Detected change data:
=== Begin Enclosure ===

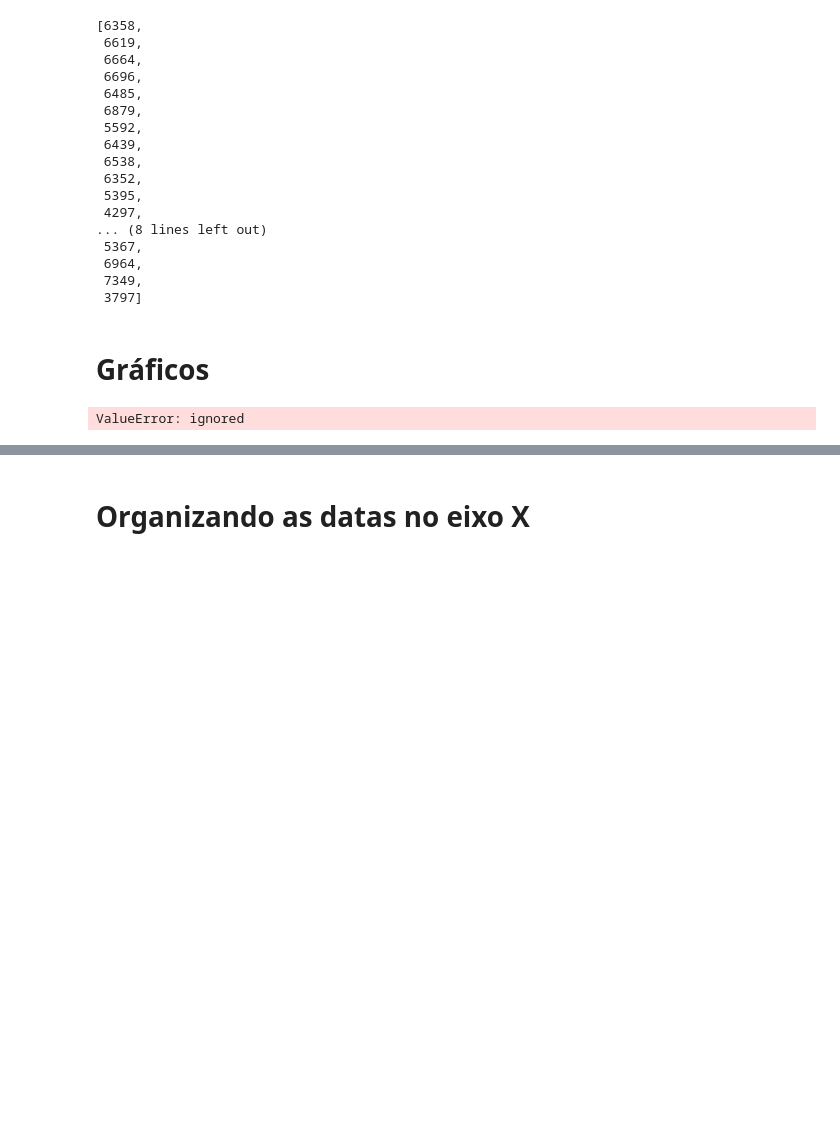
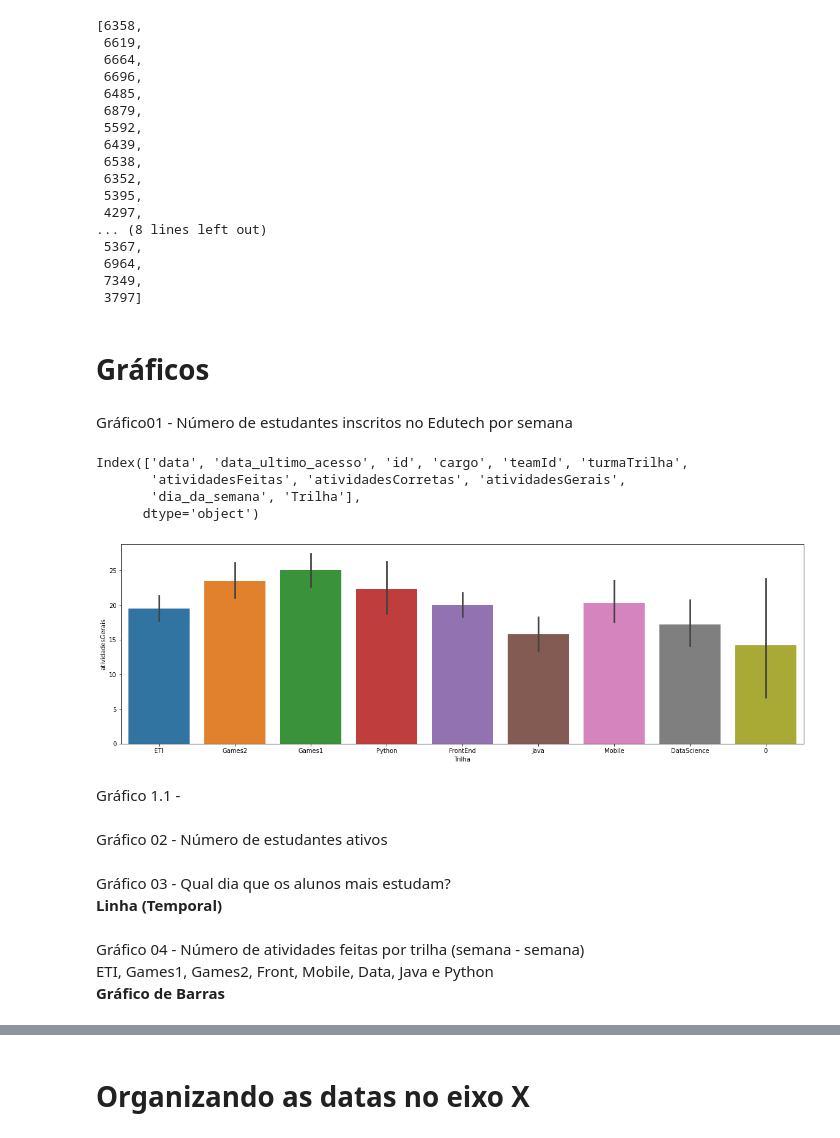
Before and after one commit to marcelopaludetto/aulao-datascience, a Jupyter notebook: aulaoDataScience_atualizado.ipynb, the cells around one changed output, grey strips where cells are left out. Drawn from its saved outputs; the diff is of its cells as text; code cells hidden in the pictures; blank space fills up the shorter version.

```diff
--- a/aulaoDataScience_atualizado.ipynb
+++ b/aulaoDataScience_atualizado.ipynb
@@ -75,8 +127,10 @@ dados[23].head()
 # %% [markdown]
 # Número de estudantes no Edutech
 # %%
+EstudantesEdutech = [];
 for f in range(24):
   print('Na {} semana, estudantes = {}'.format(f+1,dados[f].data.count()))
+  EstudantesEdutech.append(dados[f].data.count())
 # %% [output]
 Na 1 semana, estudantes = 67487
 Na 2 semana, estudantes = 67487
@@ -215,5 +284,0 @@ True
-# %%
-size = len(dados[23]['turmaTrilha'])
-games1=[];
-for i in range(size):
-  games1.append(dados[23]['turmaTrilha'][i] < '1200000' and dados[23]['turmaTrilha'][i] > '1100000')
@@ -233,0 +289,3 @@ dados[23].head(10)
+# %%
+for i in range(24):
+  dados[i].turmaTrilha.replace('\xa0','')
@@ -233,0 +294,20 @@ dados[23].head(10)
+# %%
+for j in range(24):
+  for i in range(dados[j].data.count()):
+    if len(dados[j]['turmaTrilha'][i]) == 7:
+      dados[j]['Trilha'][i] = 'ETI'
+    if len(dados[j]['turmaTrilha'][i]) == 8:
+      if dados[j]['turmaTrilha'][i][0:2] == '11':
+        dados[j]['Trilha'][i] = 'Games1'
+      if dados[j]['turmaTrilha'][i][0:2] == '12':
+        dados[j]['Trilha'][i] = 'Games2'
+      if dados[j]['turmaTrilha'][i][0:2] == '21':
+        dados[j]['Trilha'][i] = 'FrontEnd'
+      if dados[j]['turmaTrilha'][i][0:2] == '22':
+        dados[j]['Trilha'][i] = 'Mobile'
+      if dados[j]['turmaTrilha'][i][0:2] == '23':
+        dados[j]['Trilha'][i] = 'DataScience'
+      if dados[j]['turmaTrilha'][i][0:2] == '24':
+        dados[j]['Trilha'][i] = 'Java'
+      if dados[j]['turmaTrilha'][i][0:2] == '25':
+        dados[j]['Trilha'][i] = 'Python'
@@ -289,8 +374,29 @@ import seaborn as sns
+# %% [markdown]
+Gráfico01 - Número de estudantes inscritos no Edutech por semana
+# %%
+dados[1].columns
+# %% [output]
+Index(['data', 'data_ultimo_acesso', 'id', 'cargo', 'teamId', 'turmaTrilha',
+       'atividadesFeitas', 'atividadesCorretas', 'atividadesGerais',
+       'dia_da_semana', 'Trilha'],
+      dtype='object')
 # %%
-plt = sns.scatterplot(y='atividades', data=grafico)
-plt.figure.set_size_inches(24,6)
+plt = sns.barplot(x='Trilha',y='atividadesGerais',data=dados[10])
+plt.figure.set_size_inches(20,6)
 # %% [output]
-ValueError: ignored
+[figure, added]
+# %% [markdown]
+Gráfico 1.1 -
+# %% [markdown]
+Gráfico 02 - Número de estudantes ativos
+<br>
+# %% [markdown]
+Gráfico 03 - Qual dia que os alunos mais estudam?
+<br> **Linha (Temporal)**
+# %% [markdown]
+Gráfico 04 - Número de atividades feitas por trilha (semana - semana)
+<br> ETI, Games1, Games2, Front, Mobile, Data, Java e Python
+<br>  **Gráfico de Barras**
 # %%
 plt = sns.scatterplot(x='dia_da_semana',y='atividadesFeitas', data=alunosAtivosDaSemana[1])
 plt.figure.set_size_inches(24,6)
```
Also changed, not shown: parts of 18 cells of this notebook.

=== End Enclosure ===

• **YOUR TASK**
Among the records above, find each line containing the string "scatterplot" and copy it.

• **ANSWER AREA**
-plt = sns.scatterplot(y='atividades', data=grafico)
 plt = sns.scatterplot(x='dia_da_semana',y='atividadesFeitas', data=alunosAtivosDaSemana[1])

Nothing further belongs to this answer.